We spoke to Lee Robertson, founder and director of Octo Members, about launching the private social network for financial services professionals.
Tell us about yourself
I was previously founder and former CEO of Investment Quorum, having firstly been a serviceman and Past Master of the Guild of Entrepreneurs. I’ve worked in financial services for many years, and I was delighted to launch Octo in 2018 alongside Andy Brown, Rob Page and Jon Rocchi.
How and why did you launch Octo Members?
We wanted to create a cross-spectrum forum, so we’ve got IFAs, paraplanners, wealth managers and fund managers, and the idea is that we showcase best ideas and best practice between each other.
It was also launched to help create relevant content for, and by, our users. So much is now produced within the industry that we are drowning in it, and we wanted to create a forum whereby we had really high-quality content and really good engagement.

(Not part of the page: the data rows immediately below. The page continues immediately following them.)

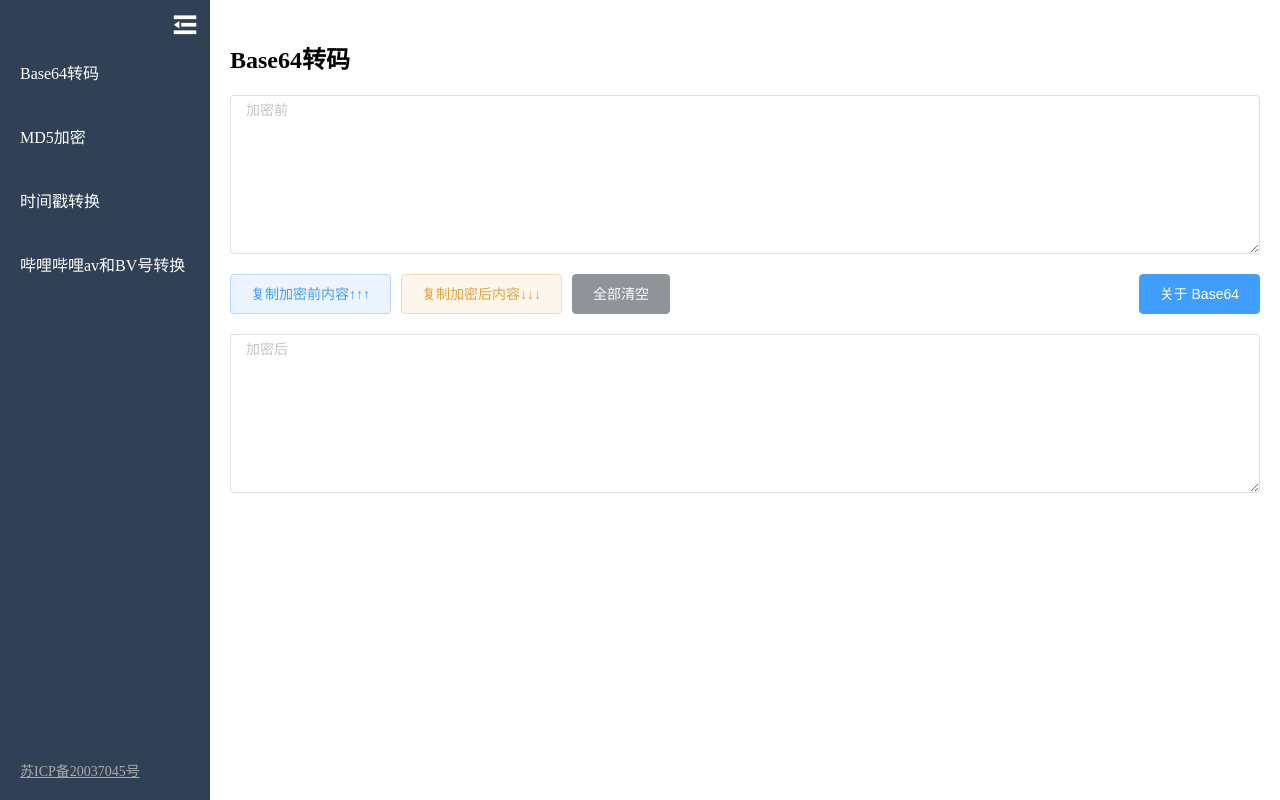
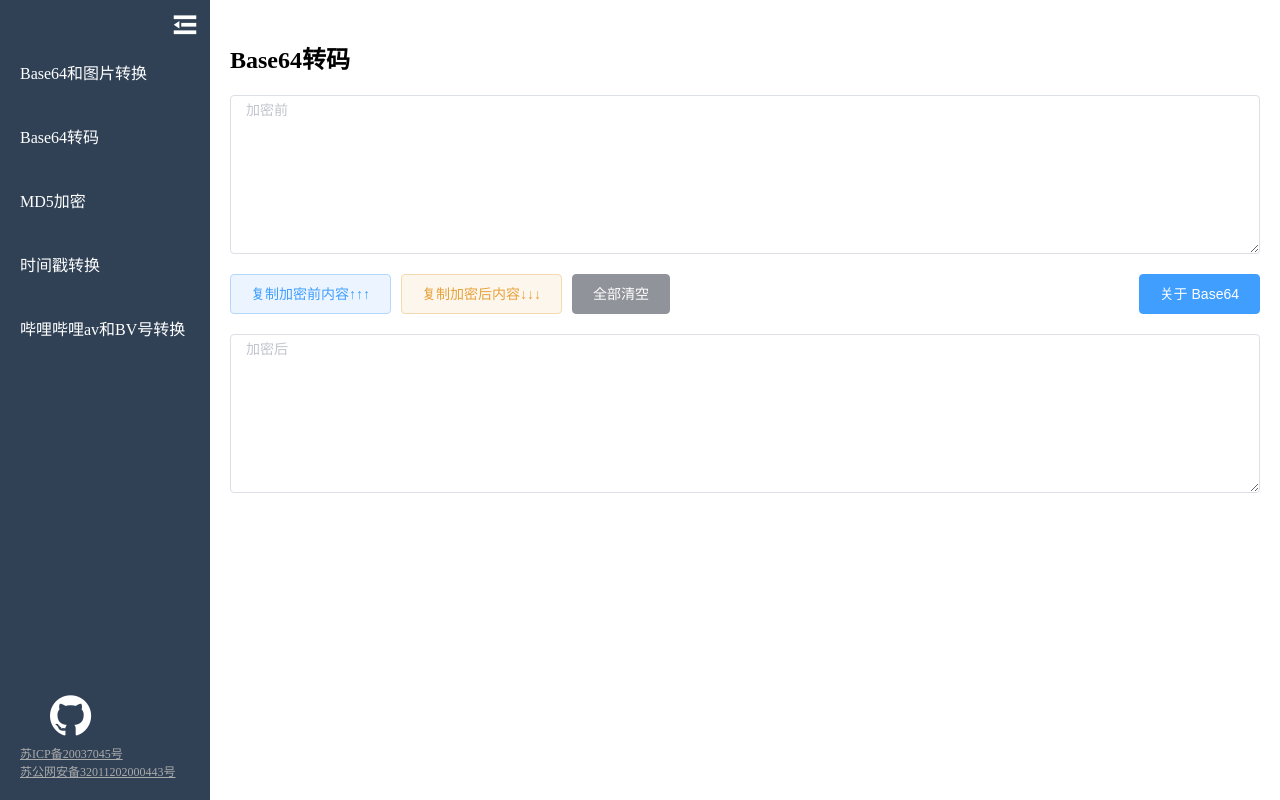
Before and after one commit to RootLeeCoder/front_end_tools, a Vue app: page /Base64 in a window 1280 px wide. Built offline with nearby package versions, Linux system fonts and the light colour scheme.

Commit message:
修改了侧边栏和路由配置，添加了页面

```diff
--- a/package.json
+++ b/package.json
@@ -8,6 +8,7 @@
   },
   "dependencies": {
     "element-ui": "^2.13.2",
+    "font-awesome": "^4.7.0",
     "js-md5": "^0.7.3",
     "moment": "^2.27.0",
     "vue": "^2.6.11",
--- a/src/components/SideBar/SideBar.less
+++ b/src/components/SideBar/SideBar.less
@@ -23,11 +23,18 @@
         }
         margin-bottom: 40px;
     }
+    .github-icon {
+        position: fixed;
+        bottom: 60px;
+        left: 50px;
+        color: white;
+        cursor: pointer;
+    }
     .bei-an-container {
         position: fixed;
         bottom: 20px;
         left: 20px;
-        font-size: 14px;
+        font-size: 12px;
         cursor: pointer;
         a {
             color: #aaa;
--- a/src/components/SideBar/SideBar.vue
+++ b/src/components/SideBar/SideBar.vue
@@ -9,9 +9,14 @@
         <div v-for="(item, index) in toolList" :key="index" class="single-item-container" @click="selectTool(index)" v-show="isFold" ref="item">
             {{item.name}}
         </div>
+        <i class="fa fa-github fa-3x github-icon" aria-hidden="true" @click="goRouter('github')"></i>
         <div class="bei-an-container" v-show="isFold">
             <a href="http://beian.miit.gov.cn">
-                {{beian_text}}
+                {{ICP_beian_text}}
+            </a>
+            <br>
+            <a href="http://www.beian.gov.cn/portal/registerSystemInfo?recordcode=32011202000443">
+                {{police_beian_text}}
             </a>
         </div>
         <!-- <div class="width-display">当前页面宽度：{{windowWidth}}</div> -->
@@ -24,11 +29,16 @@ export default {
 		return {
             isFold: true, // 侧边栏是否展开，默认为展开
             toolList: [ // 侧边栏列表
-                {
-                    id: 1,
-                    name: 'Base64转码',
-                    link: 'Base64'
-                },
+                    {
+                        id: 0,
+                        name: 'Base64和图片转换',
+                        link: 'Base64_Image'
+                    },
+                    {
+                        id: 1,
+                        name: 'Base64转码',
+                        link: 'Base64'
+                    },
                 // {
                 //     id: 2,
                 //     name: 'RGB和十六进制转换',
@@ -51,7 +61,8 @@ export default {
                 },
             ],
             windowWidth: 0,
-            beian_text: '苏ICP备20037045号', // 备案号
+            ICP_beian_text: '苏ICP备20037045号', // ICP备案号
+            police_beian_text: '苏公网安备32011202000443号', // 公安备案号
 		}
 	},
 	mounted() {
@@ -77,6 +88,14 @@ export default {
                 document.getElementById('main-content').style.marginLeft = '210px'
             }
         },
+        // 跳转
+        goRouter(val) {
+            switch (val) {
+                case 'github':
+                    window.open('https://github.com/RootLeeCoder/front_end_tools')
+                    break
+            }
+        }
 	}
 }
 </script>
--- a/src/main.js
+++ b/src/main.js
@@ -5,6 +5,7 @@ import 'element-ui/lib/theme-chalk/index.css';
 import router from './router'
 import store from './store'
 import moment from 'moment';
+import 'font-awesome/css/font-awesome.css'
 
 Vue.prototype.$moment = moment;
 
--- a/src/router/index.js
+++ b/src/router/index.js
@@ -4,15 +4,18 @@ import VueRouter from 'vue-router'
 Vue.use(VueRouter)
 
   const routes = [
-  // 首页（目前是直接跳转到Base64）
+    // 跳转到主页(目前是直接跳转到Base64)
+    { path: '/', redirect: '/Base64'},
+    { path: '*', redirect: '/Base64'},
+    // Base64和图片转换
     {
-    path: '/',
-    name: 'HomePage',
+      path: '/Base64_Image',
+      name: 'Base64_Image',
       component: function () {
-      return import('../views/HomePage/HomePage.vue')
+        return import('../views/Base64_Image/Base64_Image.vue')
       },
       meta: {
-      title: '首页——前端工具合集'
+        title: 'Base64和图片转换——前端工具合集'
       }
     },
     // Base64转码
--- /dev/null
+++ b/src/views/Base64_Image/Base64_Image.less
@@ -0,0 +1,8 @@
+.container {
+    width: 100%;
+    height: 100%;
+    #main-content {
+        margin-left: 210px;
+        padding: 20px;
+    }
+}
--- /dev/null
+++ b/src/views/Base64_Image/Base64_Image.vue
@@ -0,0 +1,43 @@
+<template>
+	<div class="container">
+		<SideBar></SideBar>
+		<div id="main-content">
+            <h2>Base64和图片转换</h2>
+        </div>
+
+	</div>
+</template>
+
+<script>
+import SideBar from './../../components/SideBar/SideBar.vue'
+export default {
+	components: {
+		SideBar
+	},
+	data() {
+		return {
+			img_url: 'https://www.baidu.com/img/PCfb_5bf082d29588c07f842ccde3f97243ea.png'
+		}
+	},
+	mounted() {
+		this.imageToBase64(this.img_url)
+	},
+	methods: {
+		imageToBase64(file) {
+			var reader = new FileReader()
+			reader.readAsDataURL(file)
+			reader.onload = () => {
+				console.log('file 转 base64结果：' + reader.result)
+				this.iconBase64 = reader.result
+			}
+			reader.onerror = function (error) {
+				console.log('Error: ', error)
+			}
+		}
+	}
+}
+</script>
+
+<style lang="less" scoped>
+@import './Base64_Image.less';
+</style>
--- a/src/views/HomePage/HomePage.vue
+++ /dev/null
@@ -1,13 +0,0 @@
-<template>
-    <div id="app">
-
-    </div>
-</template>
-
-<script>
-export default {
-    mounted() {
-        this.$router.replace('./Base64')
-    }
-}
-</script>
```
Also changed, not shown: 2 other files (tests, documents, lock files or other folders). Lines whose indentation alone changed are shown as unchanged.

We also wanted to put our members in charge, and the app lets them tune out of the different feeds if they don’t want them.
What we didn’t want to create was one more forum of IFAs talking to each other, and we thought it was better to get other people involved – like paraplanners and fund managers – as well as IFAs, so it’s been good to see that working.
How has the pandemic changed your working habits?
On the plus side, it’s not been a bad time to have a digital platform, and the fact we’ve started before the pandemic was helpful.
However, what the lockdown has meant is far more competition, as everyone is now trying to access or build digital communities.
What positives have you taken from the whole lockdown experience?
We’ve all learnt that we can be productive working remotely, and that’s helped everyone gain better work life flexibility.
What does success look like for Octo Members?
As a community we don’t have specific targets, but we hoped to get to 3,000 engaged members as a long-term goal, and as we hit our second anniversary we are just a few away from that which is great, so it has grown very quickly. We also have a nice mix in there – we are currently around two thirds client facing or buy-side.
What does our industry get right, and what needs improving?
Where we’ve got things right this year is that the advice industry has responded very well to this latest challenge caused by the pandemic. Advisers have risen to the challenge and continued to deliver great client service.
In terms of what still needs work, we still need to see the regulator taking far more proactive action against the miscreants.
There are still too many scams and scandals, and it often takes too long for these things to be shut down, so they need to take action on that.
Is there a book or podcast that is essential reading/listening for your industry?
Neil Bage’s Bitesize Behaviour is a must listen to podcast. The direction of travel for advice is going to be driven more by behaviours going forward and this is a great entry level podcast to help get your head around the topic.
Who makes the industry/sector better and why?
Mark Polson. He is thought provoking, humorous and incredibly knowledgeable, and puts a lot of effort into informing and supporting the sector.
If you could give a younger version of yourself one piece of financial advice, what would it be?
Be more adventurous with your investments when you are younger.
What would you do if you were head of the FCA for the day?
I would instigate a much better early warning system, based on actual intelligence, to alert people to scams.
What is the one column or website that you read every day?
I use Linkedin every day.
What would you do if you received a windfall of £10,000?
I’d put it towards my first foreign holiday after restrictions lift and have a great time in the sunshine.